We have solved the structure of a peroxidase from Trypanosoma brucei, the causative agent of African sleeping sickness, and have found that a loop close to the catalytic Cys47 undergoes structural fluctuations questioning the predicted catalytic mechanism. In one of the rare cases, where structure determination has yielded the crucial hints for function, we have identified a novel protein that specifically recognizes N-glycan intermediates during protein glycosylation in the endoplasmic reticulum (ER). It is conceivable that malectin acts as a cochaperone or is involved in the quality control of misfolded proteins. In several studies on domains of the giant muscle protein titin we have investigated titin’s molecular scaffold properties by which it organises the protein patterns of the muscle sarcomer. Another focus has been on the dynamic properties of titin that acts like an elastic, reversing striated-muscle sarcomere stretching.
Membrane proteins still represent a considerable challenge for many structural methods. They adopt a defined three-dimensional structure only in the presence of membrane mimetics, detergents or isotropic bicells. Since membrane protein structure and dynamics often strongly depend on the lipid environment, results obtained in membrane mimetics need to be compared to those in lipidic systems. This is done in collaboration with solid state NMR groups (D. Huster, university of Leipzig, A. Ulrich, IBG 2, KIT). Examples of membrane peptides that we have studied are the antimicrobial peptide sakacin P, the viral oncoprotein E5, the signal peptide PhoD, the membrane anchor of pestivirus glycoprotein E(rns), and the transmembrane domain of the PDGFRβ, a member of the cell-surface receptor tyrosine kinase family.
Apart from structure determination we study in close collaboration with the Cato group at ITG, KIT how mutations affect the structural integrity of Bag1 or the interaction with ligands. Another topic is the identification and analysis of natural compounds isolated from microorganisms in collaboration with the Syldatk group at TEBI, KIT or of peptide mimetica potentially useful in therapeutics.

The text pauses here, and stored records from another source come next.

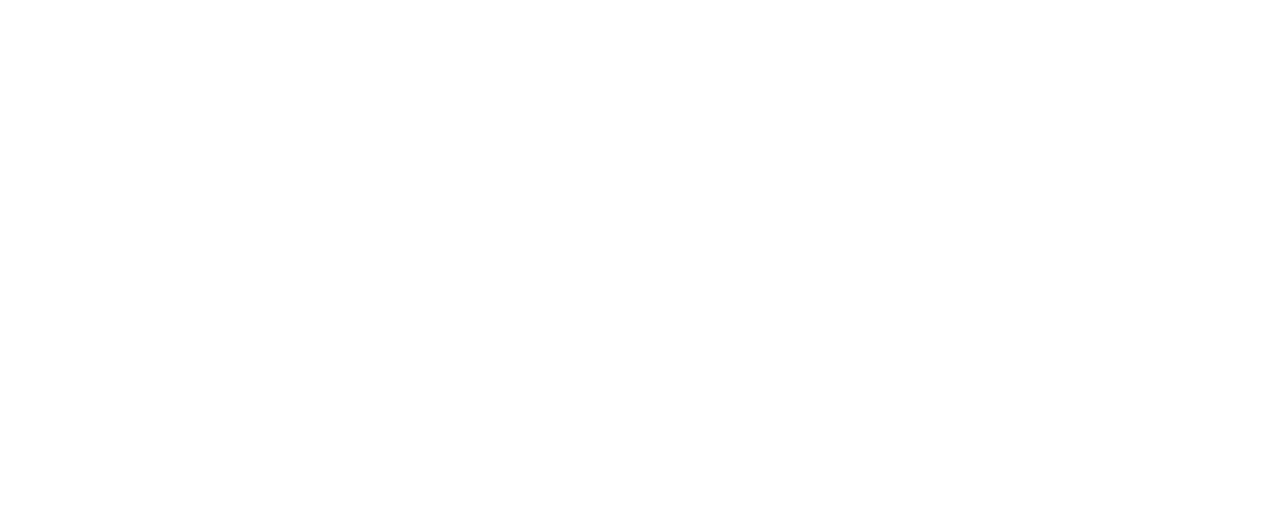
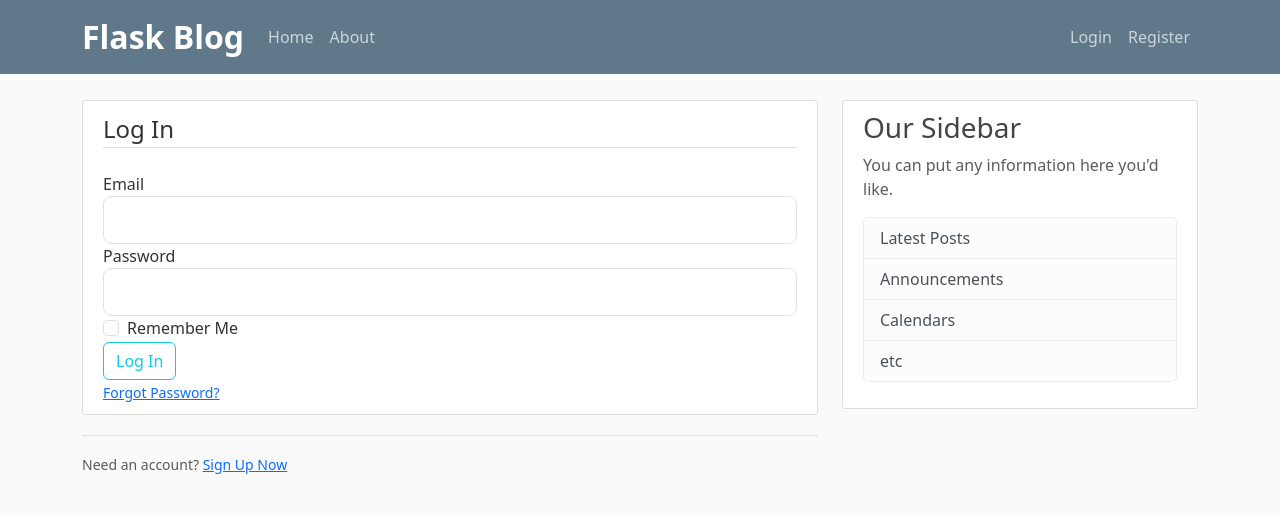
Before and after one commit to sanaa9012/BlogItOut, a Flask app: page /login in a window 1280 px wide. Before the commit the part shown is empty. Shown: the top 513 px of the page. Run offline with Flask 3, Linux system fonts and the light colour scheme.

Commit message:
login-signup

```diff
--- a/blog.py
+++ b/blog.py
@@ -1,9 +1,23 @@
 from flask import Flask, render_template, url_for, flash, redirect
+from flask_sqlalchemy import SQLAlchemy
 from forms import RegistrationForm, LoginForm
 
 app = Flask(__name__)
 
 app.config['SECRET_KEY'] = '0dc581f85e5eeab7328bd4f3bfe37ad4'
+app.config['SQLALCHEMY_DATABASE_URI'] = 'sqlite:///site.db'
+
+db = SQLAlchemy(app)
+
+class User(db.Model):
+    id = db.Column(db.Integer, primary_key = True)
+    username = db.Column(db.String(20), unique = True, nullable = True)
+    email = db.Column(db.String(120), unique = True, nullable = False)
+    image_file = db.Column(db.String(20), nullable = False, default = 'default.jpg')
+    password = db.Column(db.String(60), nullable = False)
+
+    def __repr__(self):
+        return f"User('{self.username}', '{self.email}', '{self.image_file}')"
 
 posts = [
     {
@@ -26,7 +40,7 @@ def home():
     return render_template('home.html' , posts=posts)
 
 @app.route("/about")
-def patient():
+def about():
     return render_template('about.html', title='About')
 
 @app.route("/register", methods=['GET', 'POST'])
@@ -37,9 +51,15 @@ def register():
         return redirect(url_for('home'))
     return render_template('register.html', title='Register', form=form)
 
-@app.route("/login")
+@app.route("/login", methods=['GET', 'POST'])
 def login():
     form = LoginForm()
+    if form.validate_on_submit():
+        if form.email.data == 'admin@blog.com' and form.password.data == 'password':
+            flash('You have been Logged in!', 'success')
+            return redirect(url_for('home'))
+        else:
+            flash('Login Unsuccessful. Please check Username and Password', 'danger')
     return render_template('login.html', title='LogIn', form=form)
 
 if __name__ == '__main__':
--- a/static/main.css
+++ b/static/main.css
@@ -10,6 +10,11 @@ body {
 
   .bg-steel {
     background-color: #5f788a;
+  }
+
+  .navbar-brand{
+    font-weight: 700;
+    font-size: 2rem;
   }
 
   .site-header .navbar-nav .nav-link {
@@ -78,3 +83,13 @@ body {
   .account-heading {
     font-size: 2.5rem;
   }
+
+  .collapse{
+    display: flex;
+    justify-content: space-between;
+    align-items: center;
+  }
+
+  .row{
+    margin-top: 100px;
+  }
--- a/templates/layout.html
+++ b/templates/layout.html
@@ -34,13 +34,13 @@
           </button>
           <div class="collapse navbar-collapse" id="navbarToggle">
             <div class="navbar-nav mr-auto">
-              <a class="nav-item nav-link" href="/">Home</a>
-              <a class="nav-item nav-link" href="/about">About</a>
+              <a class="nav-item nav-link" href="{{ url_for('home') }}">Home</a>
+              <a class="nav-item nav-link" href="{{ url_for('about') }}">About</a>
             </div>
             <!-- Navbar Right Side -->
             <div class="navbar-nav">
-              <a class="nav-item nav-link" href="/login">Login</a>
-              <a class="nav-item nav-link" href="/register">Register</a>
+              <a class="nav-item nav-link" href="{{ url_for('login') }}">Login</a>
+              <a class="nav-item nav-link" href="{{ url_for('register') }}">Register</a>
             </div>
           </div>
         </div>
@@ -49,6 +49,15 @@
     <main role="main" class="container">
         <div class="row">
           <div class="col-md-8">
+            {% with messages = get_flashed_messages(with_categories=true) %}
+              {% if messages %}
+                {% for category, message in messages %}
+                  <div class="alert alert-{{ category }}">
+                    {{ message }}
+                  </div>
+                {% endfor %}
+              {% endif %}
+            {% endwith %}
             {% block content %}{% endblock %}
           </div>
           <div class="col-md-4">
--- a/templates/login.html
+++ b/templates/login.html
@@ -0,0 +1,53 @@
+{% extends "layout.html" %}
+
+{% block content %}
+    <div class="content-section">
+        <form method="POST" action="">
+            {{ form.hidden_tag() }}
+            <fieldset class="form-group">
+                <legend class="border-bottom mb-4">Log In</legend>
+                <div class="form-group">
+                    {{ form.email.label(class="form-control-label") }}
+                    {% if form.email.errors %}
+                        {{ form.email(class="form-control form-control-lg is-invalid") }}
+                            <div class="is-invalid">
+                                {% for error in form.email.errors %}
+                                    <span>{{ error }}</span>
+                                {% endfor %}
+                            </div>
+                        {% else %}
+                            {{ form.email(class="form-control form-control-lg") }}
+                        {% endif %}
+                </div>
+                <div class="form-group">
+                    {{ form.password.label(class="form-control-label") }}
+                    {% if form.password.errors %}
+                        {{ form.password(class="form-control form-control-lg is-invalid") }}
+                            <div class="is-invalid">
+                                {% for error in form.password.errors %}
+                                    <span>{{ error }}</span>
+                                {% endfor %}
+                            </div>
+                        {% else %}
+                            {{ form.password(class="form-control form-control-lg") }}
+                        {% endif %}
+                </div>
+                <div class="form-check">
+                    {{ form.remember(class="form-check-input") }}
+                    {{ form.remember.label(class="form-check-label") }}
+                </div>
+                <div class="form-group">
+                    {{ form.submit(class="btn btn-outline-info") }}
+                </div>
+                <small class="text-muted ml-2">
+                    <a href="#">Forgot Password?</a>
+                </small>
+            </fieldset>
+        </form>
+    </div>
+    <div class="border-top pt-3">
+        <small class="text-muted">
+            Need an account? <a class="ml-2" href="{{ url_for('register') }}">Sign Up Now</a>
+        </small>
+    </div>
+{% endblock content %}
```
Also changed, not shown: templates/register.html (+41 -4 lines).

In collaboration with the Bräse group at IOC, KIT we have studied the conformation of peptoids, protease resistant peptide mimetica. Since conventional 2D NMR did not yield enough constraints for structure determination we have adopted a computational approach to include chemical shifts as structural constraints. Chemical shifts are among the NMR parameters that change most upon structural changes. Structures have been refined against theoretically chemical shifts that have been calculated on the basis of bond polarization theory implemented in the program COSMOS.